Oh, I have been quiet. Inside and out. Still there. My work at home remains sorting pictures. It is sad work because I see in the pictures aspects of people that I never knew about, never asked about, never considered. And so many of them are gone from this plane. The one exception is a favorite aunt and uncle, David’s family, and although I’ve not spent great swaths of time with them, our visits have alway been meaty and deep. I look at their young pictures and I see the older and old people that they became. But, the young pictures of my mother and father are not like that at all. I wonder what happened to the joyful faces that must have looked at me with so much love when I toddled around the house. My own face, which in expression if not in likeness, remind me so much of Cheshire’s wild joy as a little kid, glows back at mommy and daddy. When exactly did that change? And why? I remember being a rather moody 8 year old, a kid who was pretty selfish and didn’t like celebrating anyone else’s birthday.
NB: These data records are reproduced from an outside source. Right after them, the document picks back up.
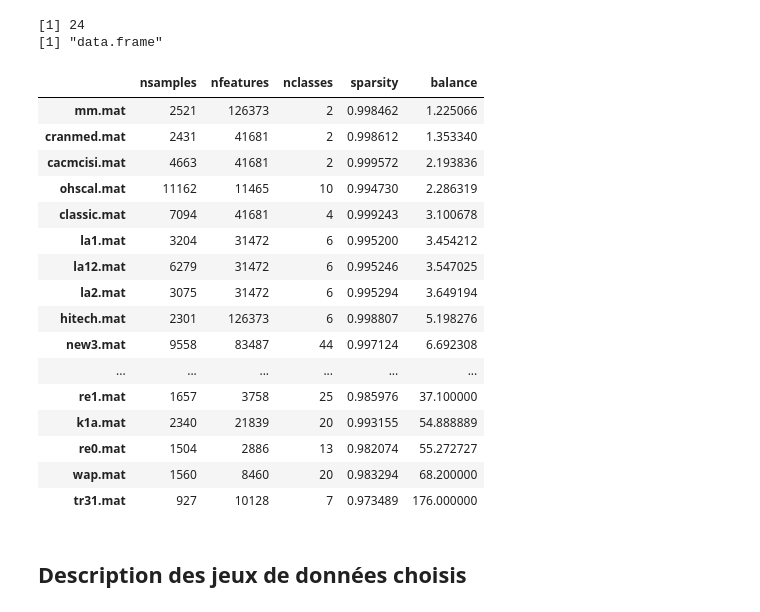
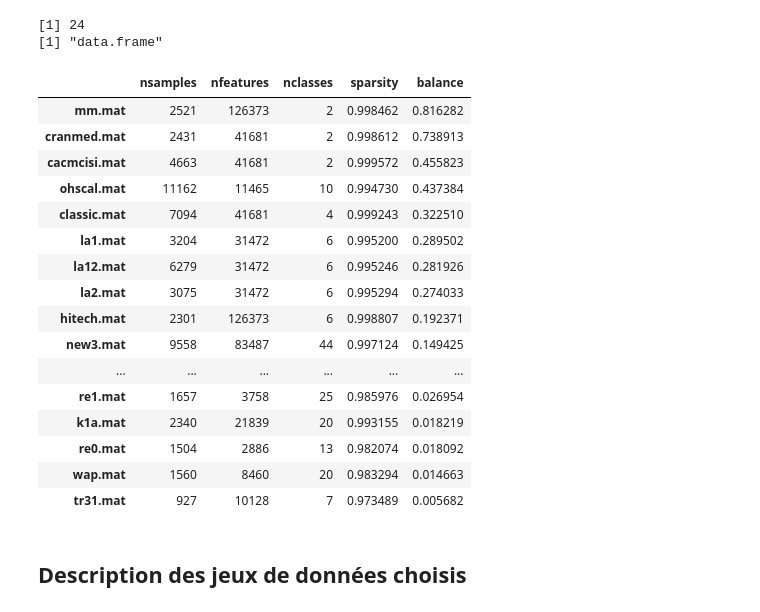
Before and after one commit to mahdiou-diallo/Projet_MixMod, a Jupyter notebook: exercice5.ipynb, the cells around one changed output. Cells and saved outputs as stored; diff of their text form; code cells hidden in the pictures.

Commit message:
correct balance calculation

```diff
--- a/exercice5.ipynb
+++ b/exercice5.ipynb
@@ -54,7 +54,7 @@ datasets_descr <- sapply(dnames, function(x){
     sparsity <- 1-nnzero(X)/length(X)
     class.count <- table(y)
     nclass <- length(class.count)
-    balance <- max(class.count)/min(class.count)
+    balance <- min(class.count)/max(class.count)
     return(c(nsamples=nsamples, nfeatures=nfeatures, nclasses=nclass, sparsity=sparsity, balance=balance))
 }, USE.NAMES=TRUE)
 datasets_descr <- as.data.frame(t(datasets_descr))
@@ -65,25 +65,25 @@ class(datasets_descr)
 # %%
 # print(datasets_descr.dtypes)
 datasets_descr[['nsamples', 'nfeatures', 'nclasses']] = datasets_descr[['nsamples', 'nfeatures', 'nclasses']].astype(int)
-datasets_descr.sort_values(by='balance') #[(datasets_descr.nsamples < 3000)]
+datasets_descr.sort_values(by='balance', ascending=False) #[(datasets_descr.nsamples < 3000)]
 # %% [output]
 |  | nsamples | nfeatures | nclasses | sparsity | balance |
-| mm.mat | 2521 | 126373 | 2 | 0.998462 | 1.225066 |
-| cranmed.mat | 2431 | 41681 | 2 | 0.998612 | 1.353340 |
-| cacmcisi.mat | 4663 | 41681 | 2 | 0.999572 | 2.193836 |
-| ohscal.mat | 11162 | 11465 | 10 | 0.994730 | 2.286319 |
-| classic.mat | 7094 | 41681 | 4 | 0.999243 | 3.100678 |
-| la1.mat | 3204 | 31472 | 6 | 0.995200 | 3.454212 |
-| la12.mat | 6279 | 31472 | 6 | 0.995246 | 3.547025 |
-| la2.mat | 3075 | 31472 | 6 | 0.995294 | 3.649194 |
-| hitech.mat | 2301 | 126373 | 6 | 0.998807 | 5.198276 |
-| new3.mat | 9558 | 83487 | 44 | 0.997124 | 6.692308 |
+| mm.mat | 2521 | 126373 | 2 | 0.998462 | 0.816282 |
+| cranmed.mat | 2431 | 41681 | 2 | 0.998612 | 0.738913 |
+| cacmcisi.mat | 4663 | 41681 | 2 | 0.999572 | 0.455823 |
+| ohscal.mat | 11162 | 11465 | 10 | 0.994730 | 0.437384 |
+| classic.mat | 7094 | 41681 | 4 | 0.999243 | 0.322510 |
+| la1.mat | 3204 | 31472 | 6 | 0.995200 | 0.289502 |
+| la12.mat | 6279 | 31472 | 6 | 0.995246 | 0.281926 |
+| la2.mat | 3075 | 31472 | 6 | 0.995294 | 0.274033 |
+| hitech.mat | 2301 | 126373 | 6 | 0.998807 | 0.192371 |
+| new3.mat | 9558 | 83487 | 44 | 0.997124 | 0.149425 |
 | ... | ... | ... | ... | ... | ... |
-| re1.mat | 1657 | 3758 | 25 | 0.985976 | 37.100000 |
-| k1a.mat | 2340 | 21839 | 20 | 0.993155 | 54.888889 |
-| re0.mat | 1504 | 2886 | 13 | 0.982074 | 55.272727 |
-| wap.mat | 1560 | 8460 | 20 | 0.983294 | 68.200000 |
-| tr31.mat | 927 | 10128 | 7 | 0.973489 | 176.000000 |
+| re1.mat | 1657 | 3758 | 25 | 0.985976 | 0.026954 |
+| k1a.mat | 2340 | 21839 | 20 | 0.993155 | 0.018219 |
+| re0.mat | 1504 | 2886 | 13 | 0.982074 | 0.018092 |
+| wap.mat | 1560 | 8460 | 20 | 0.983294 | 0.014663 |
+| tr31.mat | 927 | 10128 | 7 | 0.973489 | 0.005682 |
 # %%
 %%R -o datasets
 cluto.dir <- "./data/cluto/"
```
Also changed, not shown: parts of 3 cells of this notebook.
The stack that saddens me the most is that of David’s mother. I can write pages about my own parents and grandparents, I can write a good bit about David’s father and a little bit about his paternal grandmother, but how little I can write about his mother. I know the stories that David told me, but second hand those stories don’t have color, they lack dimension. Cheshire’s first name, Inez, was for David’s mother. Everyone who knew both Cheshire and the original Inez said at one time or another how much Inez would have enjoyed Cheshire. Maybe it is only that that is so very clear -- a woman who would have loved a stubborn, bright, wild child whose life path was a grassy bike path.
When Julia’s intensive autism therapy supported by the state waiver program ends in June, I will be able to apply for post-intensive funding. There are pretty strict rules as to how I can use these funds but it looks like I might be able to use some funds for an i-pad and appropriately related apps. If anyone knows of apps that have been shown to be useful for kids on the spectrum or kids who need extra support in school, please let me know. Almost anything educational works and apps that teach independence or social skills are what I am looking for. Subjects I can think of are telling time, counting money, using a phone, conversation, reading comprehension. I’ve been trying to figure out how I could buy an ipad, so finding out about this opportunity is perfect for the summer, but now I have to put together a budget.
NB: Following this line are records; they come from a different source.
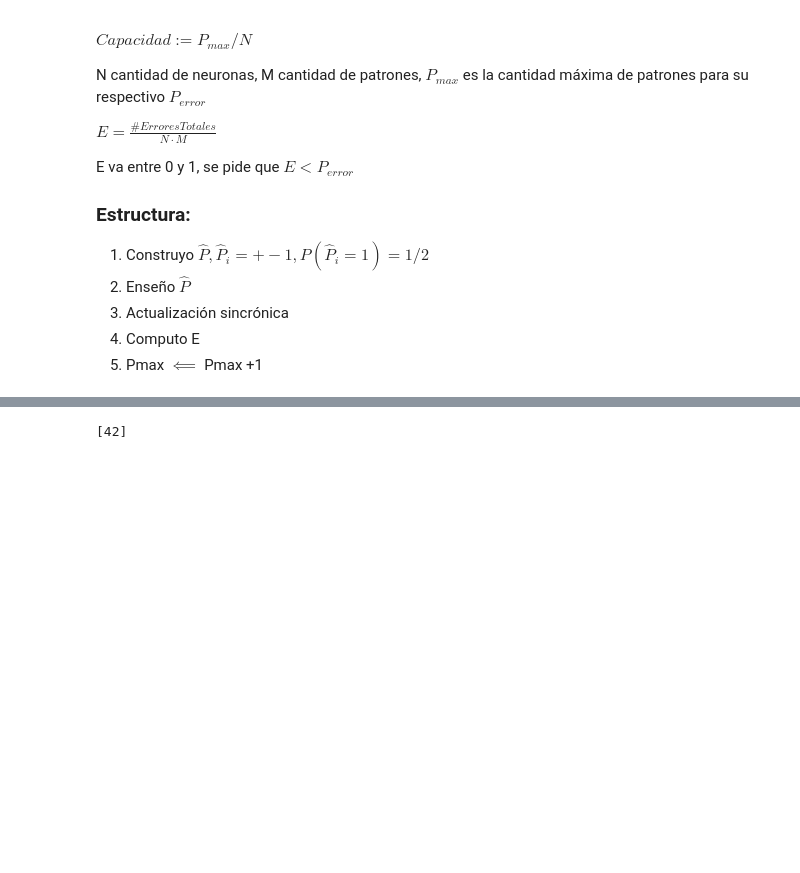
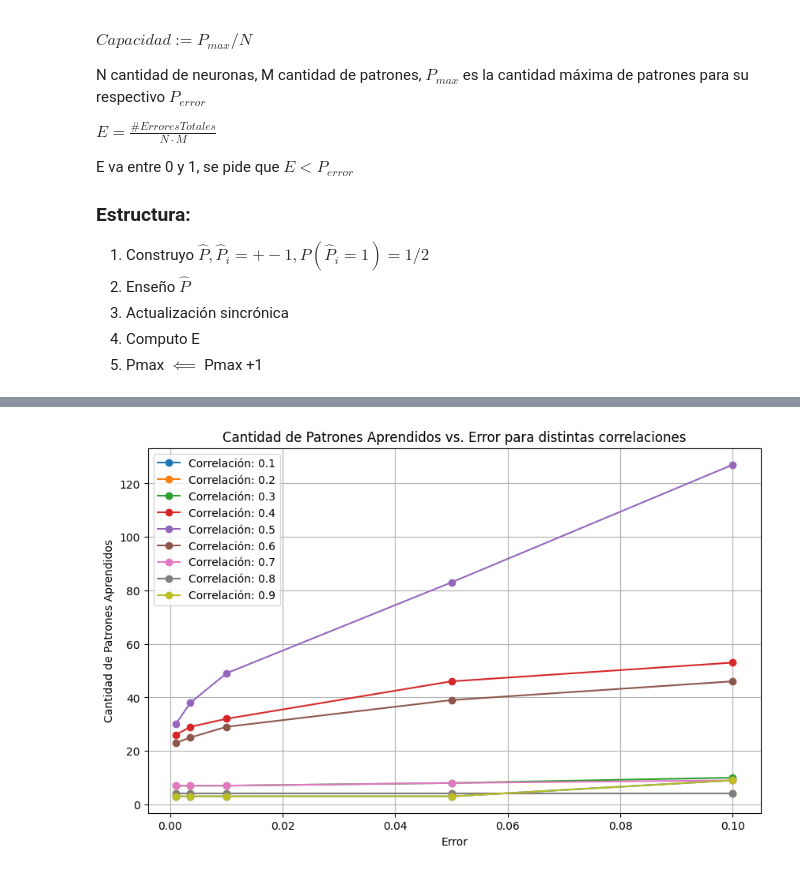
Before and after one commit to jstejman/Redes-Neuronales, a Jupyter notebook: tp1/tp1.ipynb, the cells around one changed output, grey strips where cells are left out. Saved outputs shown, nothing was run; the diff lists cells and outputs as text; code cells hidden in the pictures; blank space fills up the shorter version.

```diff
--- a/tp1/tp1.ipynb
+++ b/tp1/tp1.ipynb
@@ -186,11 +186,13 @@ E va entre 0 y 1, se pide que $E < P_{error}$
 4. Computo E
 5. Pmax $\impliedby$ Pmax +1
 # %%
+from tabulate import tabulate
 # Número de neuronas en la red
-N = 100
-MAXP = 100
+N = 300
+MAXP = 300
 random_patterns = np.random.choice([-1, 1], size=(MAXP, N))
 max_errors = [0.001, 0.0036, 0.01, 0.05, 0.1]
+pmax_n_teoricos = [0.105, 0.138, 0.185, 0.37, 0.61]
 random_patterns[0].shape
 h = HopfieldNetwork(N)
 max_patrones = []
@@ -204,7 +206,15 @@ for error in max_errors:
             h.run(random_patterns[j])
             ET += np.sum(random_patterns[j] != h.run(random_patterns[j]))
         E = ET / (N * i)
-        if E > error:
+        if E >= error:
             max_patrones.append(i)
             break
-        ##print(f'Error: {E} para {i} patrones')
+
+
+data = {'Error': max_errors,
+        '# Patrones': max_patrones,
+        'N (# Neuronas)': [N] * len(max_patrones),
+        '# Patrones/N': [round(p/N, 4) for p in max_patrones],
+        '# Patrones/N (teórico)': pmax_n_teoricos,
+        'Diferencia': [round(abs(p/N - pt), 4) for p, pt in zip(max_patrones, pmax_n_teoricos)]}
+print(tabulate(data, headers='keys', tablefmt='pretty'))
@@ -211,4 +231,45 @@ for error in max_errors:
-# %%
-max_patrones
-# %% [output]
-[42]
+# %%
+
+base_pattern = np.random.choice([-1, 1], size=(N))
+
+corr_strengths = [0.1, 0.2, 0.3, 0.4, 0.5, 0.6, 0.7, 0.8, 0.9]
+max_patrones_corr_all = []
+
+for corr_strength in corr_strengths:
+    random_patterns_corr = np.zeros((MAXP, N))
+    for i in range(MAXP):
+        random_patterns_corr[i] = base_pattern.copy()
+        num_changes = int(corr_strength * N)
+        indexes = np.random.choice(N, num_changes, replace=False)
+        random_patterns_corr[i][indexes] *= -1
+
+    h2 = HopfieldNetwork(N)
+    max_patrones_corr = []
+    for error in max_errors:
+        E = 0
+        for i in range(1, MAXP):
+            h2.weights = np.zeros((N, N))
+            h2.train(random_patterns_corr[:i])
+            ET = 0
+            for j in range(i):
+                h2.run(random_patterns_corr[j])
+                ET += np.sum(random_patterns_corr[j] != h2.run(random_patterns_corr[j]))
+            E = ET / (N * i)
+            if E >= error:
+                max_patrones_corr.append(i)
+                break
+    max_patrones_corr_all.append(max_patrones_corr)
+
+
+plt.figure(figsize=(10, 6))
+for i, corr_strength in enumerate(corr_strengths):
+    plt.plot(max_errors, max_patrones_corr_all[i],'o-', label=f'Correlación: {corr_strength}')
+
+plt.xlabel('Error')
+plt.ylabel('Cantidad de Patrones Aprendidos')
+plt.title('Cantidad de Patrones Aprendidos vs. Error para distintas correlaciones')
+plt.legend()
+plt.grid(True)
+plt.show()
+# %% [output]
+[figure, added]
```
Also changed, not shown: parts of 2 cells of this notebook.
I thought that Julia’s behavior was evening out throughout the week, but today at therapy she did not start out well. While she was playing with another kid, she turned around, stuck her butt out, and tried to fart on him. The kid thought it was funny which didn’t help matters, and Ellen had to pick her up and carry her out of the room. Where? Where? Where did she get that? “I won’t do it again, Mommy,” she promised. Yeah, but what will she try tomorrow?
She argued with Ellen after Ellen took her out of the room and she got angry enough to bite her. Not hard, and not for long, but she bit. This used to be a frequent occurrence but she has not even fooled around pretending to bite for a long time.
At the same time, she finally broke through her reading level of 18. She can decode at a much higher level, but her comprehension is what is holding her back. Last week, she passed 18 and she was very close to passing 20. 22 would put her on a third grade reading level but I don’t know if she’ll hit it before school is out. She is writing independently. Her writing is very simple and sometimes in a rush to write what she wants, she will skip words. She is so happy to be writing words and sentences.